Artistic Director & Conductor: Mark Shapiro
Gesualdo: Tribulationem et dolorem
Gesualdo: Ave dulcissima Maria - Jason Wirth
Gesualdo: O vos omnes
Brad and Doug Balliett: A Gnostic Passion
Ariadne Greif: Soprano
Catherine Gregory: Flute
Brad Balliett: Bassoon
Ashley Jackson: Harp
Jason Wirth: Piano
Doug Balliett: Double Bass
After the grand-scale Baroque spectacle of Handel's Giulio Cesare and the more intimate classical eclecticism of the Tokyo String Quartet's ultimate New York performance last weekend, my mom and I were more than ready to tread fearlessly onto the unchartered territory that would be Cantori New York's world premiere of A Gnostic Passion. At least, as every adventurous and discriminating choral music lover in New York City knows, nobody would ever be able to accuse them of playing it safe by reheating an umpteenth Carmina Burana.
Written by twin brothers Brad and Doug Balliett, this collaborative composition started with a collection of controversial Biblical accounts of the Passion of Christ - taking place either in a cave or on the cross - that were suppressed until recently. Then they were all individually put to music. This brand new experience had been described to me as "Bach meets Jesus Christ Superstar" and "weird, but in the best possible way", all the more reasons to heed the call and head down to the Village's lovely Church of St. Luke in the Fields expecting the unexpected.
And sure enough, the unexpected manifested itself right away with an unannounced, small but guiltily satisfying amuse-bouche in the form of three sacred miniatures by Italian Renaissance composer, aristocrat and murderer Duke Carlo Gesualdo, who died exactly 400 years ago and whose name has consequently been appearing on quite a few programs this year. The concert therefore started on a highly dramatic and boldly harmonious note. Although homicide should of course not be recommended as a source of inspiration, it looks like Gesualdo's colorful life deeply influenced his remarkable art, and I could not help but feel grateful for it.
Then we moved on to the substantial main course after a short introduction by the composers themselves, who were doing double duty by playing the bassoon and the double bass.
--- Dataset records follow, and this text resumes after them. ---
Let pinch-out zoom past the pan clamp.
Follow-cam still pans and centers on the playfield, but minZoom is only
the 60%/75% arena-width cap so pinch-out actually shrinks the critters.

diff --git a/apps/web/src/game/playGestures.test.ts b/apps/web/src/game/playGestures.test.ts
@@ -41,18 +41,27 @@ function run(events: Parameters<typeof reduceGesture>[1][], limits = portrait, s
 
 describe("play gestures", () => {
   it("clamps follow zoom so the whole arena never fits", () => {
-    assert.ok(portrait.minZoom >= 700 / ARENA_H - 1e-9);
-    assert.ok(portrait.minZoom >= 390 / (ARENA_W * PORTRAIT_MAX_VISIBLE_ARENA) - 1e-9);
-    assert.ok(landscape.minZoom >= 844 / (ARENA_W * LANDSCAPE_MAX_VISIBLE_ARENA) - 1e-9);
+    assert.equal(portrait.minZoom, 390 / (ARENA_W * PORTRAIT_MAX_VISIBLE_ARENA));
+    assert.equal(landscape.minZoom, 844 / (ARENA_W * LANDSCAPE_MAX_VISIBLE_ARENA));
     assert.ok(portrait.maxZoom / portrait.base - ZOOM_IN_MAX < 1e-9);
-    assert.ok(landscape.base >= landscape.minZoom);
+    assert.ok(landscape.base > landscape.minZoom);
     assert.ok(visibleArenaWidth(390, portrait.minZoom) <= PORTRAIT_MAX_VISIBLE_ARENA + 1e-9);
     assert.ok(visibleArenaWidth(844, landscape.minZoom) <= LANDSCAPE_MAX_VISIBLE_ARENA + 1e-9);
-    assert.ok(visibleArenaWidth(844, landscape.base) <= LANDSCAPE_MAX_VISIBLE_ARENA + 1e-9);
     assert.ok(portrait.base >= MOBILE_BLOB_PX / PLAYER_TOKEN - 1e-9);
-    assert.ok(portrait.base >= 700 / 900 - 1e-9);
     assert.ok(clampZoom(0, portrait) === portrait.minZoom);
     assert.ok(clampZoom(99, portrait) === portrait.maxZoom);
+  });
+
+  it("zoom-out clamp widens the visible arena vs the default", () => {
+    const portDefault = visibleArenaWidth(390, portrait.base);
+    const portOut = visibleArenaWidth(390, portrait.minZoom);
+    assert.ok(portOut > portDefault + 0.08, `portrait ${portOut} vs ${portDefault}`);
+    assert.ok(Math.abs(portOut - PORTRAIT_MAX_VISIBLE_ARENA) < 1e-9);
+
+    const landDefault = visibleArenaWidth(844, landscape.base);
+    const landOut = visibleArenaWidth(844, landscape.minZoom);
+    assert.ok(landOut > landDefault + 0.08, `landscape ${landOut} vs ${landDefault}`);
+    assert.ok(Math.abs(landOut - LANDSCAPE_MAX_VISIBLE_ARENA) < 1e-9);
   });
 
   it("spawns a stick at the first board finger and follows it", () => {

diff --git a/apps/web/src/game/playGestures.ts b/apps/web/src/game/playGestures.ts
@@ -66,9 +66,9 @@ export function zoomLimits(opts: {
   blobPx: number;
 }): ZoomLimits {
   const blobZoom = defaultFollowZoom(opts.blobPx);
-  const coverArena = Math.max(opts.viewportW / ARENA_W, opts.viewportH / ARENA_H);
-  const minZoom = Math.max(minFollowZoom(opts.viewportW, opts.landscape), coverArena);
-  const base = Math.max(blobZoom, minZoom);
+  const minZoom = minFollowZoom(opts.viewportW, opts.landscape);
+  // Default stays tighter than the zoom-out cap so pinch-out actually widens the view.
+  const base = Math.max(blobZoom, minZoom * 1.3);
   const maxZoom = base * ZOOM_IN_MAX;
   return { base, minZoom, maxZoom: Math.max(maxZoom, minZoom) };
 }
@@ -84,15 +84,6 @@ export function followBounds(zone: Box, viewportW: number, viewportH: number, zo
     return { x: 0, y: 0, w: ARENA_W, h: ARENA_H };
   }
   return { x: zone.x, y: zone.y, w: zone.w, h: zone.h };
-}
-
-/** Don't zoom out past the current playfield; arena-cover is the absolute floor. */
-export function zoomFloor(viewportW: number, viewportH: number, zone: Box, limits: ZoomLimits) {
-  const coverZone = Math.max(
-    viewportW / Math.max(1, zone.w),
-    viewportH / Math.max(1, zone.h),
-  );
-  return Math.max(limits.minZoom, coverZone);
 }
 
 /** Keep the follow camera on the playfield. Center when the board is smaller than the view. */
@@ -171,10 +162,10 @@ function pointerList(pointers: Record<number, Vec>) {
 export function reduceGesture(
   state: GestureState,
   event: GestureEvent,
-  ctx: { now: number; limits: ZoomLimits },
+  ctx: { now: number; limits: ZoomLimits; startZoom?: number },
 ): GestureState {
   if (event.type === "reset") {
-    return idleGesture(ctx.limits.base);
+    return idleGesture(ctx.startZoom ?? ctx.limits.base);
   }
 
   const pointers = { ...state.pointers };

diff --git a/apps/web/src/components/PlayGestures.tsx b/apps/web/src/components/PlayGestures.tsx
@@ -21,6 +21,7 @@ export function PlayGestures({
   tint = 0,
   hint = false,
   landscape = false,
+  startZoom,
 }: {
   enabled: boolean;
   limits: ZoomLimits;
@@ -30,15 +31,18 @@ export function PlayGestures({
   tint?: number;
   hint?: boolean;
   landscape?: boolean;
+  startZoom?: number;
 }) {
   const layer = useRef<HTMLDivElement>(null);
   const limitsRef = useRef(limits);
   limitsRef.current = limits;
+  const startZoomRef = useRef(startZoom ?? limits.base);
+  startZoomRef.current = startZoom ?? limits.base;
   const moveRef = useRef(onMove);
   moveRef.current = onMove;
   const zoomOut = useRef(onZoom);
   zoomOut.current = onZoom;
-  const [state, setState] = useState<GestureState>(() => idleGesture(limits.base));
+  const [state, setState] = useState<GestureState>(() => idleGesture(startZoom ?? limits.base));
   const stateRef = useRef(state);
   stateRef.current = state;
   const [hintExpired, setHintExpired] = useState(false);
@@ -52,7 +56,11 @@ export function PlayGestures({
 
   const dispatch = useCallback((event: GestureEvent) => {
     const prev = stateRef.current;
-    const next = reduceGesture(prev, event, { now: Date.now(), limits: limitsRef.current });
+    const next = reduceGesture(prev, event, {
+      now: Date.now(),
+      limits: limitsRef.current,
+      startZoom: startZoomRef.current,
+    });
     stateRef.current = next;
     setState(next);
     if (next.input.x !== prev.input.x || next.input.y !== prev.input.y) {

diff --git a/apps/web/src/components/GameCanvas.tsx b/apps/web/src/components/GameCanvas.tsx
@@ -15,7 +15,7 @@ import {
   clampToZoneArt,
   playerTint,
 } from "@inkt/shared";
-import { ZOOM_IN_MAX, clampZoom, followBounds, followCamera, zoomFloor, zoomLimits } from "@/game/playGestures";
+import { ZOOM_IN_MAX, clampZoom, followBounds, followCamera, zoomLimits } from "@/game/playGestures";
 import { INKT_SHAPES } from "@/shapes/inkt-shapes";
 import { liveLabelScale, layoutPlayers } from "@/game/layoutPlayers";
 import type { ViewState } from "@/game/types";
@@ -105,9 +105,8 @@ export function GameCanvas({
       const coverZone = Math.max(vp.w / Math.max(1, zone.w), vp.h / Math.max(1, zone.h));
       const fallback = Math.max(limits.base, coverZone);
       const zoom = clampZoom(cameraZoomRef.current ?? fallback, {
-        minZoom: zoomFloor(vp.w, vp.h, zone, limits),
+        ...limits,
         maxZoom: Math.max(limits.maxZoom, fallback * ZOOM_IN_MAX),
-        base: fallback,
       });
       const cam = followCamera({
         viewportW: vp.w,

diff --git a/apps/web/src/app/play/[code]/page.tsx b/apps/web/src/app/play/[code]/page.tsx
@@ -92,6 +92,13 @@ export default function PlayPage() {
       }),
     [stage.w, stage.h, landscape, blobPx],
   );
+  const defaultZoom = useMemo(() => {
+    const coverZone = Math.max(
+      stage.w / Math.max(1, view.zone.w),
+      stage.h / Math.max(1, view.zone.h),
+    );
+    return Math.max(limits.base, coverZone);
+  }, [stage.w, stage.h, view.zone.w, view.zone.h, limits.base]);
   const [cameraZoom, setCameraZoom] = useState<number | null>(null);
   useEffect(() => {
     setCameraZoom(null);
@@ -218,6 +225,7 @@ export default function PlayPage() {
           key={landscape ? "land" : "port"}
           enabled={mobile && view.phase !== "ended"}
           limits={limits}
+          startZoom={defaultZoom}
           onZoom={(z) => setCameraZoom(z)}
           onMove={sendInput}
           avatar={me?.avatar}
Inspired by random, often unorthodox, occasionally simultaneous, episodes from the Acts of John, brought to vibrant life by various combinations of human voices and instrumental sounds under the firm baton of Mark Shapiro, and vividly enhanced by the friendly acoustics of the church, A Gnostic Passion publicly took off for the very first time on Saturday night.
The chorus/Jesus made its grand entrance with a startling call to John, who just as powerfully responded through soprano Ariadne Greif, and pretty much set the tone for the next hour or so, which would include unheard-of religious scenes, underlying classical music influences and plenty of Broadway-style pizzazz (Not a word I'd typically associate with Cantori, but then again, they unfailingly expand my vocabulary every time I hear them.).
That was not all as between Part I and II sprung up the second unexpected treat du jour, a bona fede sonata da chiesa that not only integrated very well into the whole work, but was also a perfectly self-contained showpiece for the tight ensemble of talented musicians. The harp, in particular, which too often tends to be drowned by other louder instruments, was able to make itself beautifully heard and remind us all of its intrinsically dainty qualities.
Ariadne Greif, who first of all needs to be commended for bravely stepping in with a just a few days' notice, did not let anything like a very brief preparation time stop her from giving a fiercely committed performance, her supple and assertive voice ferociously rising above the chorus or harmoniously blending in. I thought she particularly distinguished herself in the mesmerizing aria "I Didn't Suffer", which had the immediately infectious power of a brilliant pop song while still projecting the haunting nature of unexplained divinity.
In this rich kaleidoscope of Passion vignettes, some of them naturally stood out more strongly than others. "The Litany", for one, had been described as a "list of all the parts of the hand/wrist that a nail would pass through", and I was not sure if I was ready for that. The live version, however, turned out to be a downright engaging study in anatomy, complete with an attractive musical background hinting at a Romanticism-spiked Baroque trio sonata. Another undisputed highlight was the two "Round Dance" episodes surrounding the "Strange Feats", which had a genially groovy rhythm to them and gave plenty of opportunities to both chorus and soloist to winningly play off each other and together.
It all ended kind of abruptly, but not before Jesus admonished us all through John that any worship should be kept between him and the worshipper and, presumably, should not be either broadcast or force-fed to unsuspecting audiences. The audience on Saturday night, on the other hand, happily made it through the entire ride and was obviously feeling all the more uplifted by it. As my mom put it, it had been "unusual", indeed, but in the best possible way.